[Extracted information]:

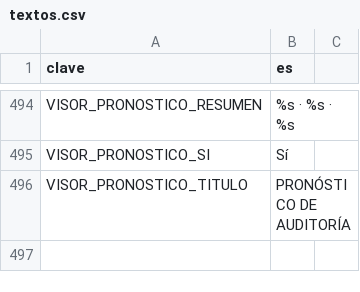
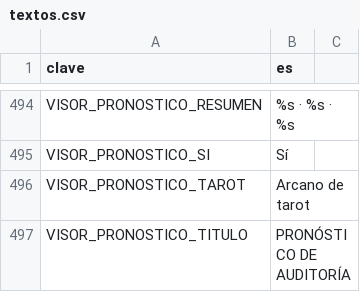
Before and after one commit to EspacioKoop/expediente-legado, a CSV file: godot/datos/textos.csv, drawn as a sheet; only a part is shown, gaps mark what is left out; the diff names each change by its address in the sheet, - before the commit and + after, or states it on an @@ line.

Commit message:
feat: pronosticar el arcano de tarot (#153)

```diff
--- a/godot/datos/textos.csv
+++ b/godot/datos/textos.csv
+row 496: VISOR_PRONOSTICO_TAROT | Arcano de tarot
```
Also changed, not shown: 5 other files.
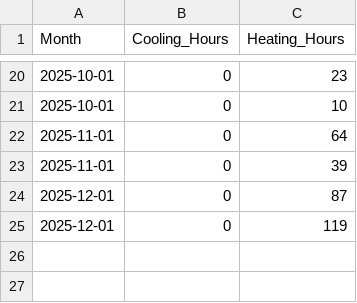
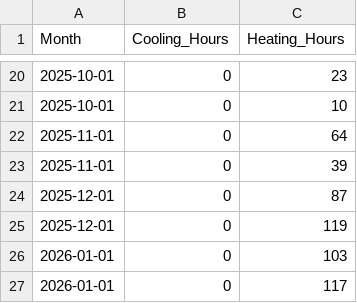
Before and after one commit to wkcollis1-eng/Residential-HVAC-Performance-Baseline-, a CSV file: data/monthly_hvac_runtime.csv, drawn as a sheet; only a part is shown, gaps mark what is left out.

Commit message:
Update monthly HVAC runtime data through January 2026

```diff
--- a/data/monthly_hvac_runtime.csv
+++ b/data/monthly_hvac_runtime.csv
@@ -25 +25,3 @@ Month,Cooling_Hours,Heating_Hours
 2025-12-01,0,119
+2026-01-01,0,103
+2026-01-01,0,117
```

[What this task involves]: Copy each line above that contains the string "textos".

[Response to the exercise]:
Before and after one commit to EspacioKoop/expediente-legado, a CSV file: godot/datos/textos.csv, drawn as a sheet; only a part is shown, gaps mark what is left out; the diff names each change by its address in the sheet, - before the commit and + after, or states it on an @@ line.
--- a/godot/datos/textos.csv
+++ b/godot/datos/textos.csv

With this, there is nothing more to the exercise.